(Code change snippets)
-----

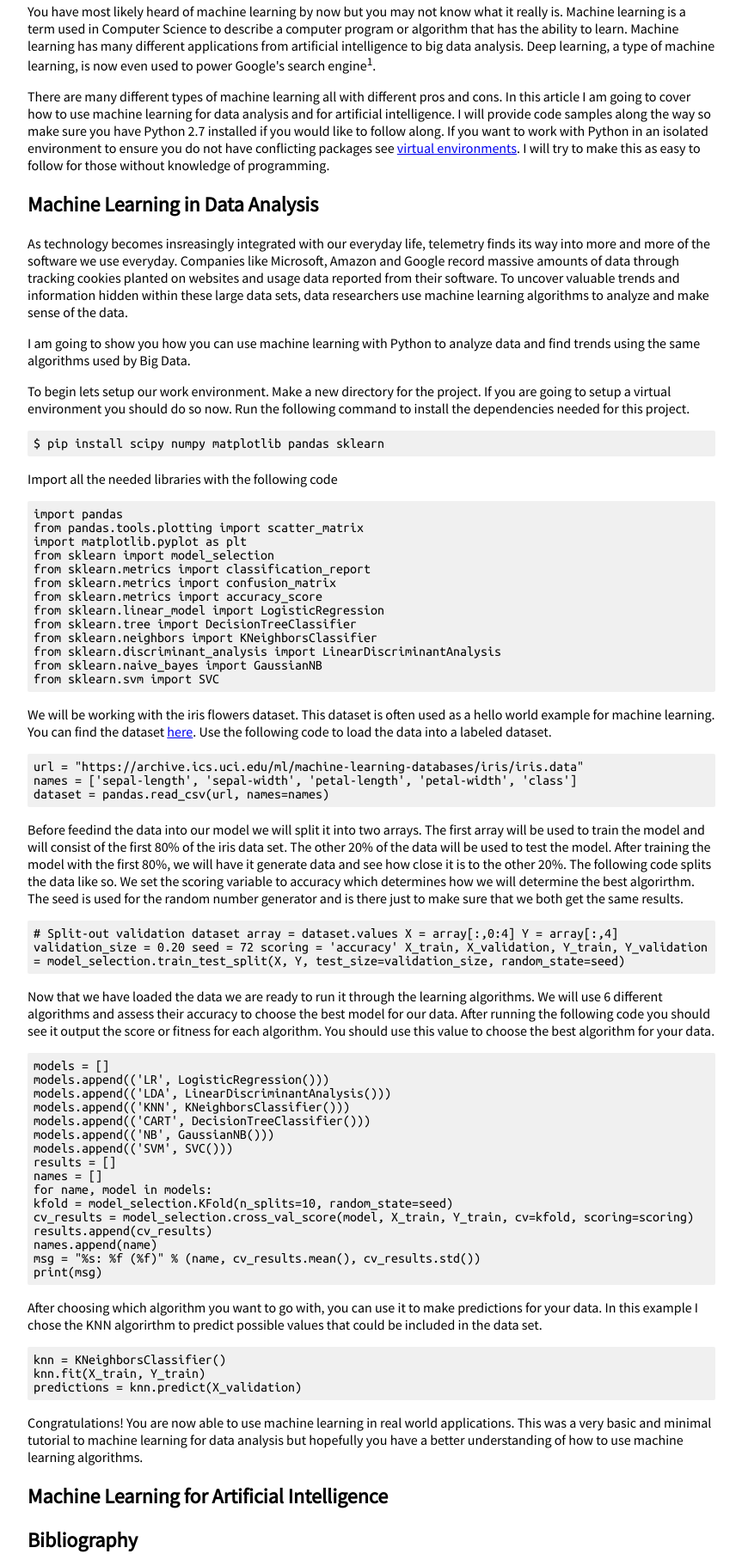
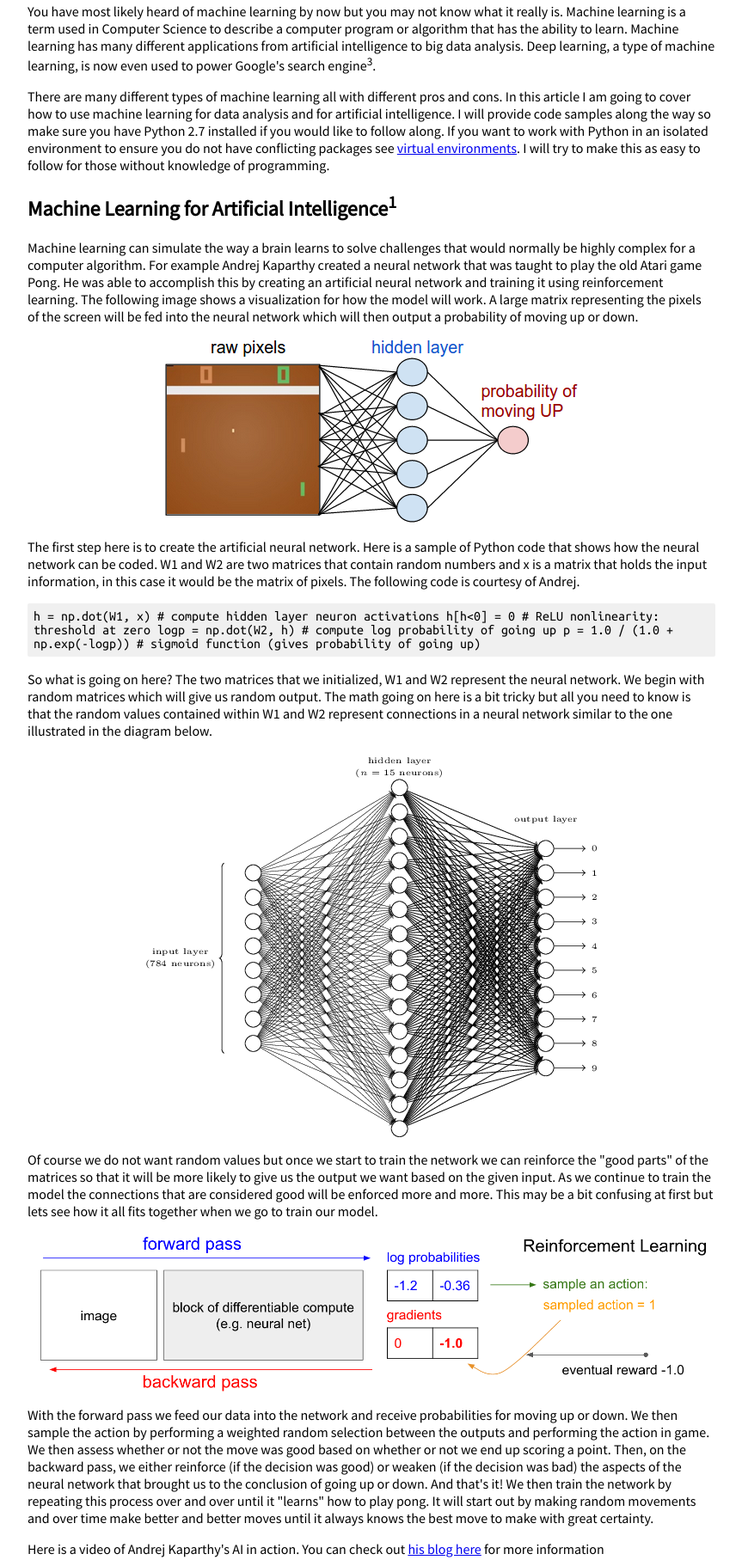
Before and after one commit to jakemayeux/jakemayeux.github.io, a plain HTML site: page index.html in a window 1280 px wide. Shown: the part 543-2358 px from the top of the page at 86% size, without its empty margins (208-1071 px from the left). Drawn offline with Linux system fonts and the light colour scheme.

Commit message:
almost done

```diff
--- a/index.html
+++ b/index.html
@@ -15,27 +15,53 @@
 			<h3>March 26 2017</h3>
 
 			<!--Intro-->
-			<p>Hi, I'm Jake Mayeux. I am a student at Northeastern university studying Computer Science and Engineering. This article is meant to serve as a a guide and introduction for those interested in Machine Learning. I will be using Python to show how some things work which means I assume you have basic understanding of how to use and run Python code.</p>
+			<p>Hi, I'm Jake Mayeux. I am a student at Northeastern university studying Computer Science and Engineering. This article is meant to serve as a guide and introduction for those interested in Machine Learning. I will be using Python to show how some things work which means I assume you have basic understanding of how to use and run Python code.</p>
 
 			<!--Contents-->
 			<ul>
 				<li><h4>Contents</h4></li>
 				<a href=#whatisml><li>What is Machine Learning?</li></a>
+				<a href=#mlai><li>Machine Learning for Artificial Intelligence</li></a>
 				<a href=#mlinda><li>Machine Learning in Data Analysis</li></a>
-				<a href=#mlai><li>Machine Learning for Artificial Intelligence</li></a>
 				<a href=#bib><li>Bibliography</li></a>
 			</ul>
 
 			<!--What is Machine Learning?-->
 			<a name="whatisml"><h2>What is Machine Learning?</h2></a>
-			<p>You have most likely heard of machine learning by now but you may not know what it really is. Machine learning is a term used in Computer Science to describe a computer program or algorithm that has the ability to learn. Machine learning has many different applications from artificial intelligence to big data analysis. Deep learning, a type of machine learning, is now even used to power Google's search engine<sup>1</sup>.</p>
+			<p>You have most likely heard of machine learning by now but you may not know what it really is. Machine learning is a term used in Computer Science to describe a computer program or algorithm that has the ability to learn. Machine learning has many different applications from artificial intelligence to big data analysis. Deep learning, a type of machine learning, is now even used to power Google's search engine<sup>3</sup>.</p>
 			<p>There are many different types of machine learning all with different pros and cons. In this article I am going to cover how to use machine learning for data analysis and for artificial intelligence. I will provide code samples along the way so make sure you have Python 2.7 installed if you would like to follow along. If you want to work with Python in an isolated environment to ensure you do not have conflicting packages see <a href=http://python-guide-pt-br.readthedocs.io/en/latest/dev/virtualenvs/>virtual environments</a>. I will try to make this as easy to follow for those without knowledge of programming.</p>
 
+			<!--Machine Learning for Artificial Intelligence-->
+			<a name="mlai"><h2>Machine Learning for Artificial Intelligence<sup>1</sup></h2></a>
+			<p>Machine learning can simulate the way a brain learns to solve challenges that would normally be highly complex for a computer algorithm. For example Andrej Kaparthy created a neural network that was taught to play the old Atari game Pong. He was able to accomplish this by creating an artificial neural network and training it using reinforcement learning. The following image shows a visualization for how the model will work. A large matrix representing the pixels of the screen will be fed into the neural network which will then output a probability of moving up or down.</p>
+			<img src=policy.png>
+
+			<p>The first step here is to create the artificial neural network. Here is a sample of Python code that shows how the neural network can be coded. W1 and W2 are two matrices that contain random numbers and x is a matrix that holds the input information, in this case it would be the matrix of pixels. The following code is courtesy of Andrej.</p>
+			<p class=code>
+			h = np.dot(W1, x) # compute hidden layer neuron activations
+			h[h<0] = 0 # ReLU nonlinearity: threshold at zero
+			logp = np.dot(W2, h) # compute log probability of going up
+			p = 1.0 / (1.0 + np.exp(-logp)) # sigmoid function (gives probability of going up)
+			</p>
+
+			<p>So what is going on here? The two matrices that we initialized, W1 and W2 represent the neural network. We begin with random matrices which will give us random output. The math going on here is a bit tricky but all you need to know is that the random values contained within W1 and W2 represent connections in a neural network similar to the one illustrated in the diagram below.</p>
+
+			<img src=net.png>
+
+			<p>Of course we do not want random values but once we start to train the network we can reinforce the "good parts" of the matrices so that it will be more likely to give us the output we want based on the given input. As we continue to train the model the connections that are considered good will be enforced more and more. This may be a bit confusing at first but lets see how it all fits together when we go to train our model.</p>
+
+			<img src=rl.png>
+
+			<p>With the forward pass we feed our data into the network and receive probabilities for moving up or down. We then sample the action by performing a weighted random selection between the outputs and performing the action in game. We then assess whether or not the move was good based on whether or not we end up scoring a point. Then, on the backward pass, we either reinforce (if the decision was good) or weaken (if the decision was bad) the aspects of the neural network that brought us to the conclusion of going up or down. And that's it! We then train the network by repeating this process over and over until it "learns" how to play pong. It will start out by making random movements and over time make better and better moves until it always knows the best move to make with great certainty.</p>
+
+			<p>Here is a video of Andrej Kaparthy's AI in action. You can check out <a href=http://karpathy.github.io/2016/05/31/rl/>his blog here</a> for more information</p>
+			<iframe width="560" height="315" src="https://www.youtube.com/embed/YOW8m2YGtRg" frameborder="0" allowfullscreen></iframe>
+
 			<!--Machine Learning in Data Analysis-->
-			<a name="mlinda"><h2>Machine Learning in Data Analysis</h2></a>
-			<p>As technology becomes insreasingly integrated with our everyday life, telemetry finds its way into more and more of the software we use everyday. Companies like Microsoft, Amazon and Google record massive amounts of data through tracking cookies planted on websites and usage data reported from their software. To uncover valuable trends and information hidden within these large data sets, data researchers use machine learning algorithms to analyze and make sense of the data.</p>
+			<a name="mlinda"><h2>Machine Learning in Data Analysis<sup>2</sup></h2></a>
+			<p>As technology becomes increasingly integrated with our everyday life, telemetry finds its way into more and more of the software we use everyday. Companies like Microsoft, Amazon and Google record massive amounts of data through tracking cookies planted on websites and usage data reported from their software. To uncover valuable trends and information hidden within these large data sets, data researchers use machine learning algorithms to analyze and make sense of the data.</p>
 			<p>I am going to show you how you can use machine learning with Python to analyze data and find trends using the same algorithms used by Big Data.</p>
-			<p>To begin lets setup our work environment. Make a new directory for the project. If you are going to setup a virtual environment you should do so now. Run the following command to install the dependencies needed for this project.</p>
+			<p>To begin lets setup our work environment. Make a new directory for the project. If you are going to setup a virtual environment you should do so now. Run the following command to install the dependencies needed for this project. All following code samples are courtesy of Jason Brownlee.</p>
 			<p class=code>$ pip install scipy numpy matplotlib pandas sklearn</p>
 			<p>Import all the needed libraries with the following code</p>
 			<p class=code>
@@ -61,14 +87,14 @@
 			dataset = pandas.read_csv(url, names=names)
 			</p>
 
-			<p>Before feedind the data into our model we will split it into two arrays. The first array will be used to train the model and will consist of the first 80% of the iris data set. The other 20% of the data will be used to test the model. After training the model with the first 80%, we will have it generate data and see how close it is to the other 20%. The following code splits the data like so. We set the scoring variable to accuracy which determines how we will determine the best algorirthm. The seed is used for the random number generator and is there just to make sure that we both get the same results.</p>
+			<p>Before feeding the data into our model we will split it into two arrays. The first array will be used to train the model and will consist of the first 80% of the iris data set. The other 20% of the data will be used to test the model. After training the model with the first 80%, we will have it generate data and see how close it is to the other 20%. The following code splits the data like so. We set the scoring variable to accuracy which determines how we will determine the best algorithm. The seed is used for the random number generator and is there just to make sure that we both get the same results.</p>
 			<p class=code>
 			# Split-out validation dataset
 			array = dataset.values
 			X = array[:,0:4]
 			Y = array[:,4]
 			validation_size = 0.20
-			seed = 72
+			seed = 7
 			scoring = 'accuracy'
 			X_train, X_validation, Y_train, Y_validation = model_selection.train_test_split(X, Y, test_size=validation_size, random_state=seed)
 			</p>
@@ -94,30 +120,28 @@
 			</p>
 
 
-			<p>After choosing which algorithm you want to go with, you can use it to make predictions for your data. In this example I chose the KNN algorirthm to predict possible values that could be included in the data set.</p>
+			<p>After choosing which algorithm you want to go with, you can use it to make predictions for your data. In this example I chose the KNN algorithm to predict possible values that could be included in the data set.</p>
 			<p class=code>
 			knn = KNeighborsClassifier()<br>
 			knn.fit(X_train, Y_train)<br>
 			predictions = knn.predict(X_validation)
 			</p>
 
-			<p>Congratulations! You are now able to use machine learning in real world applications. This was a very basic and minimal tutorial to machine learning for data analysis but hopefully you have a better understanding of how to use machine learning algorithms.</p>
+			<p>The predictions matrix now contains data that was generated by the model</p>
+			<p>Congratulations! You are now able to use machine learning in real world applications. I hope you found this article useful and informative.</p>
 
-			<!--Machine Learning for Artificial Intelligence-->
-			<a name="mlai"><h2>Machine Learning for Artificial Intelligence</h2></a>
-			<p></p>
 
 
 			<!--Bibliography-->
 			<a name="bib"><h2>Bibliography</h2></a>
 			<ol>
+				<li>Karpathy, Andrej. "Deep Reinforcement Learning: Pong from Pixels." Deep Reinforcement Learning: Pong from Pixels. N.p., 31 May 2016. Web. 22 Mar. 2017.</li>
+				<li>Brownlee, Jason. "Your First Machine Learning Project in Python Step-By-Step." Machine Learning Mastery. N.p., 13 Mar. 2017. Web. 21 Mar. 2017. </i>
 				<li>Metz, Cade. "AI Is About to Learn More Like Humans-with a Little Uncertainty." Wired. Conde Nast, 03 Feb. 2017. Web. 22 Mar. 2017. </li>
-				<li>Brownlee, Jason. "Your First Machine Learning Project in Python Step-By-Step." Machine Learning Mastery. N.p., 13 Mar. 2017. Web. 21 Mar. 2017. </i>
 				<li>Moynihan, Tim. "Ex-Googlers Build a Neural Network to Protect Your Heart." Wired. Conde Nast, 20 Mar. 2017. Web. 21 Mar. 2017. </li>
-				<li>Karpathy, Andrej. "Deep Reinforcement Learning: Pong from Pixels." Deep Reinforcement Learning: Pong from Pixels. N.p., 31 May 2016. Web. 22 Mar. 2017.</li>
 				<li>"Machine Learning." Wikipedia. Wikimedia Foundation, 22 Mar. 2017. Web. 22 Mar. 2017.</li>
 				<li>Z., Zygmunt. "FastML." Bayesian Machine Learning - FastML. N.p., 28 Mar. 2016. Web. 22 Mar. 2017.</li>
-				<li>Metz, Cade. "AI Is Transforming Google Search. The Rest of the Web Is Next." Wired. Conde Nast, 04 Feb. 2016. Web. 22 Mar. 2017.</li>
+				<li>Metz, Cade. "AI Is Transforming Google Search. The Rest of the Web Is Next." Wired. Conde Nast, 04 Feb. 2016. Web. 22 Mar. 2017. </li>
 			</ol>
 		</div>
 	</body>
--- a/style.css
+++ b/style.css
@@ -44,3 +44,9 @@ hr{
 	border-radius: 2px;
 	background-color: #f0f0f0;
 }
+
+img{
+	display: block;
+	margin: auto;
+	max-width: 800px;
+}
```
Also changed, not shown: net.png (added), policy.png (added), rl.png (added).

-----

EXERCISE GOAL >> The records are given above. Copy each line in them that holds "html".

ANSWER SECTION >>
Before and after one commit to jakemayeux/jakemayeux.github.io, a plain HTML site: page index.html in a window 1280 px wide. Shown: the part 543-2358 px from the top of the page at 86% size, without its empty margins (208-1071 px from the left). Drawn offline with Linux system fonts and the light colour scheme.
--- a/index.html
+++ b/index.html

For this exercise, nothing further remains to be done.